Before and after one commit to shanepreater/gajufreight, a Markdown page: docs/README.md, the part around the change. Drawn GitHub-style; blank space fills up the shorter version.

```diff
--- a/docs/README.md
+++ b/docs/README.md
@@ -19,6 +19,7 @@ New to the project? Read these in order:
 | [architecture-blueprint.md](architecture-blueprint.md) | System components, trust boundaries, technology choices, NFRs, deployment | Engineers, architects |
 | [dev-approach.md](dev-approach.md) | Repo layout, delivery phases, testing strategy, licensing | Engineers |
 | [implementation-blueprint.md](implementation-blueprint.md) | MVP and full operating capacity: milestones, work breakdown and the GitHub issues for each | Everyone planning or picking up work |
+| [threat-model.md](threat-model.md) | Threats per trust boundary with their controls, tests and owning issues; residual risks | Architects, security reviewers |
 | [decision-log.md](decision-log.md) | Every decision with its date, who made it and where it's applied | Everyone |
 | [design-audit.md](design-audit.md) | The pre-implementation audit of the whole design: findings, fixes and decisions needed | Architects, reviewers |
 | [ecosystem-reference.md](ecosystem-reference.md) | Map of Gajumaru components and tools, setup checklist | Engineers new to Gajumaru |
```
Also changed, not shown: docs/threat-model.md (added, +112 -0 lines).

--

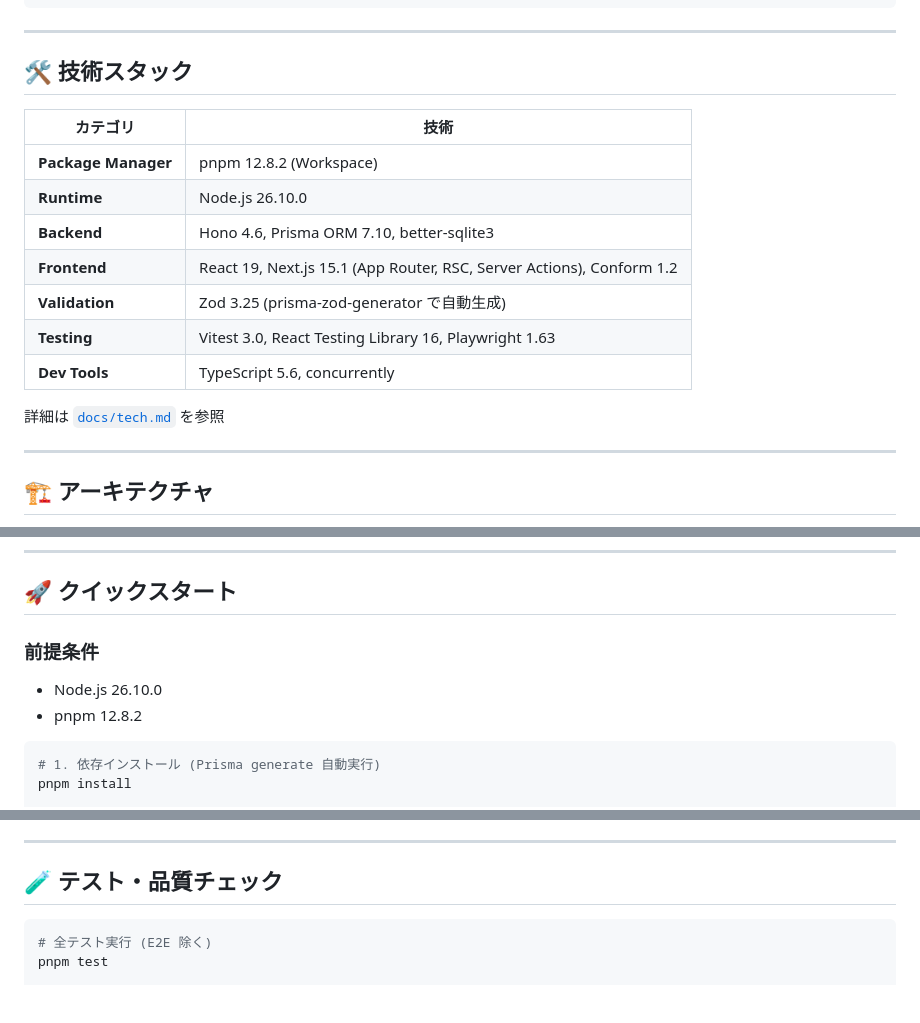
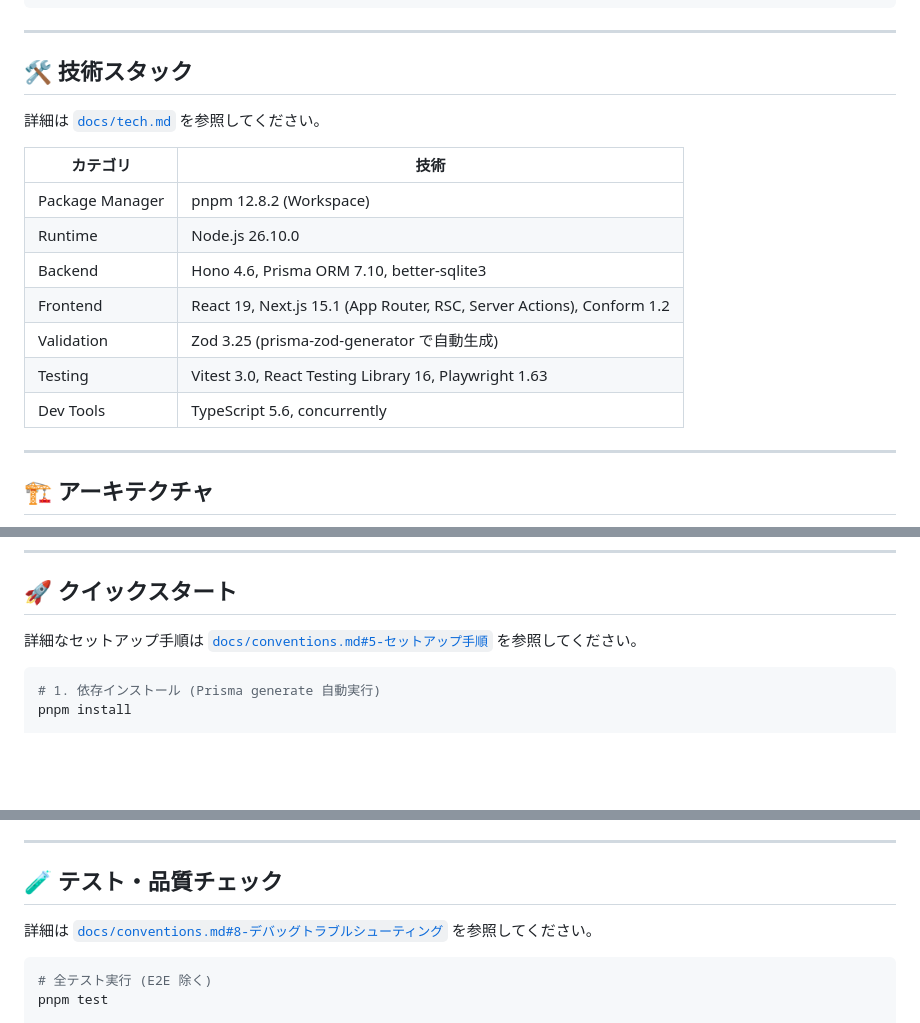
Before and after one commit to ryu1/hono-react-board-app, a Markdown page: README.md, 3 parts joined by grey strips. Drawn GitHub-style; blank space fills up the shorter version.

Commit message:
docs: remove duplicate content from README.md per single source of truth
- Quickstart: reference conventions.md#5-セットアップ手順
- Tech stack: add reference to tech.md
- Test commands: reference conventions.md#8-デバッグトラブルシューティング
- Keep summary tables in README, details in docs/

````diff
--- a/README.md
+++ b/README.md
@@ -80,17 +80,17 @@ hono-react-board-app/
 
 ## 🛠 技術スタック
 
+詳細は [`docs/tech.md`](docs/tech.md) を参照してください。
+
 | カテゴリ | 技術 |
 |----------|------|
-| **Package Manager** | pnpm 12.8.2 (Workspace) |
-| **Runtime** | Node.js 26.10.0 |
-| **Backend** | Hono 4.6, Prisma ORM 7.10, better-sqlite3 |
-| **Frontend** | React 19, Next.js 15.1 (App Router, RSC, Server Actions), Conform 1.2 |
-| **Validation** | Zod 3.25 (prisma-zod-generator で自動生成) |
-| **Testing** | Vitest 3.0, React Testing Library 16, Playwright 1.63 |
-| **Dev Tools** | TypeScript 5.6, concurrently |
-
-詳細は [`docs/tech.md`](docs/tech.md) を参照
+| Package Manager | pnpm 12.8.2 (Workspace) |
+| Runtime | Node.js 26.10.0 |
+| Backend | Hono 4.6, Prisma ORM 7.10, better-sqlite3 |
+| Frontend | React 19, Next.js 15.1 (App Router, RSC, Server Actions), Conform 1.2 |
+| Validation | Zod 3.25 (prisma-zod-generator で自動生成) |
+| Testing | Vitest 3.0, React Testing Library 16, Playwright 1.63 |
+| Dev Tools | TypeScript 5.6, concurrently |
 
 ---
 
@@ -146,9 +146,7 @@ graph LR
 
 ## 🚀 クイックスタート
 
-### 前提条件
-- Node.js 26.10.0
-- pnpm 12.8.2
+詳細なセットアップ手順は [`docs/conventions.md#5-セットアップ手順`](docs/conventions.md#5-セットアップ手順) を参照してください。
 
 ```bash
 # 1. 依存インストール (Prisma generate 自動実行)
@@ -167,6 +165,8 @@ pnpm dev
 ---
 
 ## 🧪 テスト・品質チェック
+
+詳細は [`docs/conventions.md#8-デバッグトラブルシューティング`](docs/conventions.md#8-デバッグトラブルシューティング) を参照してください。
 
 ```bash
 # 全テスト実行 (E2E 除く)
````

▶ _Exercise prompt_
Among the records above, find each line containing the string "conventions" and copy it.

▶ _Output of the exercise_
- Quickstart: reference conventions.md#5-セットアップ手順
- Test commands: reference conventions.md#8-デバッグトラブルシューティング
+詳細なセットアップ手順は [`docs/conventions.md#5-セットアップ手順`](docs/conventions.md#5-セットアップ手順) を参照してください。
+詳細は [`docs/conventions.md#8-デバッグトラブルシューティング`](docs/conventions.md#8-デバッグトラブルシューティング) を参照してください。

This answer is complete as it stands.